Teddy is exhausted. Some days it takes all his effort just to change his hair. However, it’s worth it, not only because the occasional wizards who pass through the coffee shop never recognize him, but also because every tourist who comes into the place asks him if he knows how much he looks like Benedict Cumberbatch.
Stan Shunpike’s mum always told him that when he grew up, he could be anything he wanted.
When he was a very young wizard, he went to the library with the other young wizards who weren’t old enough for Hogwarts yet, and the librarians handed around paper and asked everyone to draw pictures of what they wanted to be when they grew up.
“I want to be the Minister of Magic,” Stan said. He drew a picture of himself grown up: a big circle of a face with a huge smile.
“Of course you will,” his mum said. “Anyone can grow up to be Minister of Magic these days.”
Stan went to Hogwarts, where tuition was free, and muddled along with his set of hand-me-down robes, secondhand supplies, and a used wand. At first, he didn’t notice the difference between himself and his classmates—yes, their robes weren’t stained, and yes, they had pocket money for chocolate frogs—but he didn’t realize that his cast-iron cauldron was frustrated at having to endure another generation of badly-cast spells, and he had no idea that his used wand was actively fighting against him.
If he had thought to mention to one of his professors that holding his wand felt like putting two magnets together the wrong way, he might have gotten help. But even at eleven years old, young Stan was already mastering the art of politics—which is to say, diplomacy and misdirection.
“I don’t eat chocolate frogs ‘cause I’ve got allergies,” he said proudly.
“You ate your chocolate cake just fine,” his classmate protested.
“It’s the frog bit I’m allergic to,” Stan said.
The best thing about going to Hogwarts was that her mother could no longer worry at her to stop slouching.
“You are so beautiful,” Parvati could hear, the over-emphasis disproving its own words. “Why are you hiding your own beauty?”
The truth was Parvati didn’t care. She was never into shoes, or dresses, or cosmetics. She loved the Gryffindor uniform because she didn’t have to make choices about all of that anymore. She could get up, plait her hair, and be ready to go.
When Dean Thomas whispered that Parvati was one of the best-looking girls in her year, Parvati glared at him and slouched harder. She went off to Hogsmeade with the Beauxbatons student later that night because he hadn’t said that to her; he’d actually said something that was interesting. Parvati found him to be less interesting as the night went on, so she checked off “dating” from her list of curiosities and stopped worrying about brushing her hair.
Later her mother would ask “but aren’t you meeting any nice boys?” and Parvati would reply “I’m learning advanced defensive fighting skills so I can be in a wizard army, I don’t have time to meet boys.”
Because of this, Parvati was spared the crush of weddings that all seemed to take place immediately after the Second Wizarding War. Hermione and Ron, Neville and Hannah, Harry and Ginny—that boy could lead an army, maybe, but he was a right git—her classmates paired off and she and Padma were left standing alone.
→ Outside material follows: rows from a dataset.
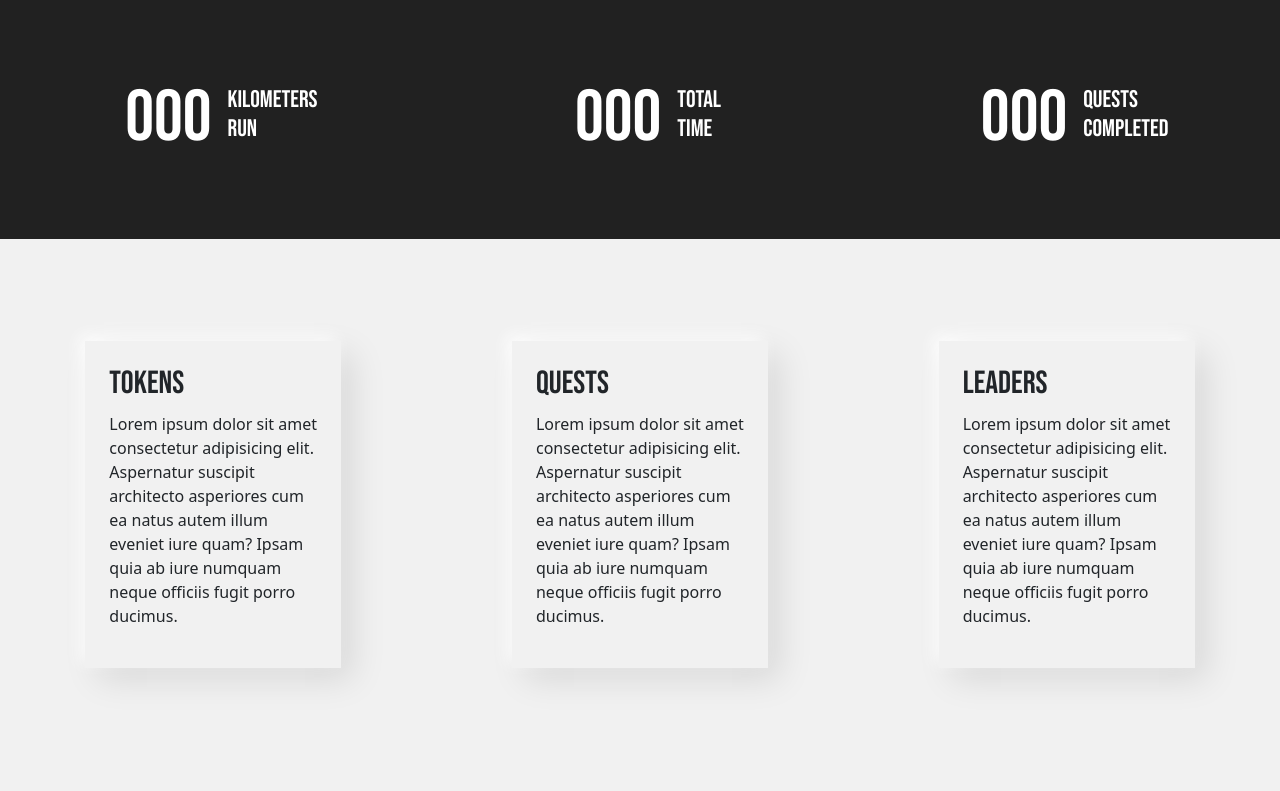
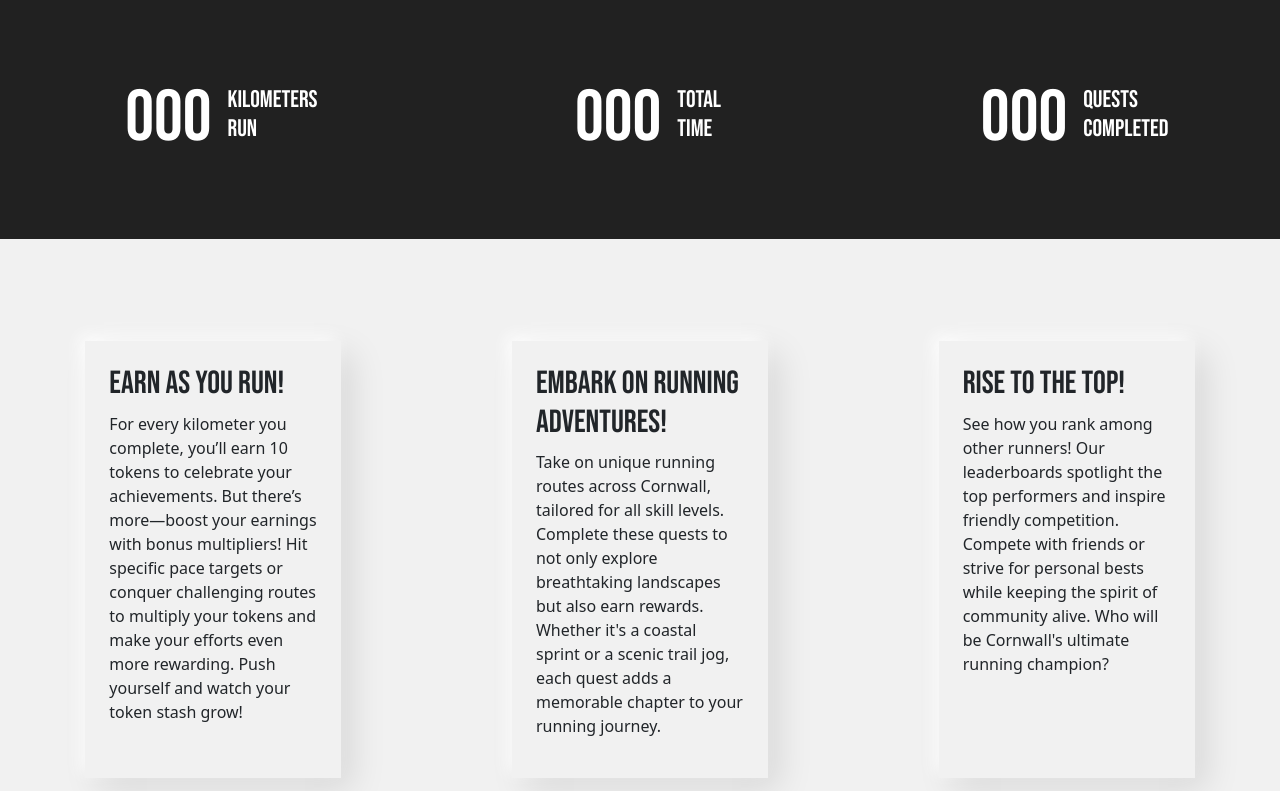
Before and after one commit to ZASamm/run-wild, a Django app: page / in a window 1280 px wide. Shown: the part 632-1423 px from the top of the page. Run offline with Django 4.2, Linux system fonts and the light colour scheme; some libraries are stand-ins or nearby versions.

```diff
--- a/config/settings.py
+++ b/config/settings.py
@@ -30,7 +30,7 @@ TEMPLATES_DIR = os.path.join(BASE_DIR, 'templates')
 SECRET_KEY = os.environ.get("SECRET_KEY")
 
 # SECURITY WARNING: don't run with debug turned on in production!
-DEBUG = False
+DEBUG = True
 
 ALLOWED_HOSTS = ['8000-zasamm-runwild-iyf4ti37hrv.ws.codeinstitute-ide.net', '.herokuapp.com']
 
--- a/run_wild/templates/index.html
+++ b/run_wild/templates/index.html
@@ -49,28 +49,30 @@
             <div class="row">
                 <div class="col-sm-4 mb-4 d-flex justify-content-center">
                     <div class="p-4 home_boxes">
-                        <h2>Tokens</h2>
-                        <p>Lorem ipsum dolor sit amet consectetur adipisicing elit. Aspernatur suscipit architecto
-                            asperiores cum ea natus autem illum eveniet iure quam? Ipsam quia ab iure numquam neque
-                            officiis fugit porro ducimus.</p>
+                        <h2>Earn as You Run!</h2>
+                        <p>For every kilometer you complete, you’ll earn 10 tokens to celebrate your achievements. But
+                            there’s more—boost your earnings with bonus multipliers! Hit specific pace targets or
+                            conquer challenging routes to multiply your tokens and make your efforts even more
+                            rewarding. Push yourself and watch your token stash grow!</p>
                     </div>
                 </div>
 
                 <div class="col-sm-4 mb-4 d-flex justify-content-center">
                     <div class="p-4 home_boxes">
-                        <h2>Quests</h2>
-                        <p>Lorem ipsum dolor sit amet consectetur adipisicing elit. Aspernatur suscipit architecto
-                            asperiores cum ea natus autem illum eveniet iure quam? Ipsam quia ab iure numquam neque
-                            officiis fugit porro ducimus.</p>
+                        <h2>Embark on Running Adventures!</h2>
+                        <p>Take on unique running routes across Cornwall, tailored for all skill levels. Complete these
+                            quests to not only explore breathtaking landscapes but also earn rewards. Whether it's a
+                            coastal sprint or a scenic trail jog, each quest adds a memorable chapter to your running
+                            journey.</p>
                     </div>
                 </div>
 
                 <div class="col-sm-4 mb-4 d-flex justify-content-center">
                     <div class="p-4 home_boxes">
-                        <h2>Leaders</h2>
-                        <p>Lorem ipsum dolor sit amet consectetur adipisicing elit. Aspernatur suscipit architecto
-                            asperiores cum ea natus autem illum eveniet iure quam? Ipsam quia ab iure numquam neque
-                            officiis fugit porro ducimus.</p>
+                        <h2>Rise to the Top!</h2>
+                        <p>See how you rank among other runners! Our leaderboards spotlight the top performers and
+                            inspire friendly competition. Compete with friends or strive for personal bests while
+                            keeping the spirit of community alive. Who will be Cornwall's ultimate running champion?</p>
                     </div>
                 </div>
             </div>
--- a/run_wild/views.py
+++ b/run_wild/views.py
@@ -14,3 +14,4 @@ class QuestList(generic.ListView):
     model = QuestPost
     template_name = 'quests.html'
     context_object_name = 'quests'
+    paginate_by = 6
```
Also changed, not shown: run_wild/templates/quests.html (+12 -0 lines).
Then Padma immediately got hired by the Ministry, and Parvati was left alone. Her mother and father both began asking “don’t you want to get a job?”
The answer was no, but Parvati knew that wasn’t a good answer.
Angelina is going to be with her father until he dies.
She got the owl while her family was in the Patagonia Desert watching the Quidditch World Cup. She got several owls, and sent a few in return, stepping outside of the arena and flicking away a beetle that kept trying to crawl onto the letter she was writing.
Of course she would be there. She’d apparate immediately. And she would stay.
When Angelina’s father first became ill, she felt that uncomfortable pull of responsibilities: her children, her husband, the business she and George shared, her father.
All right, let the business go, George and Ron can manage it for a while. So: her children, her husband, her father.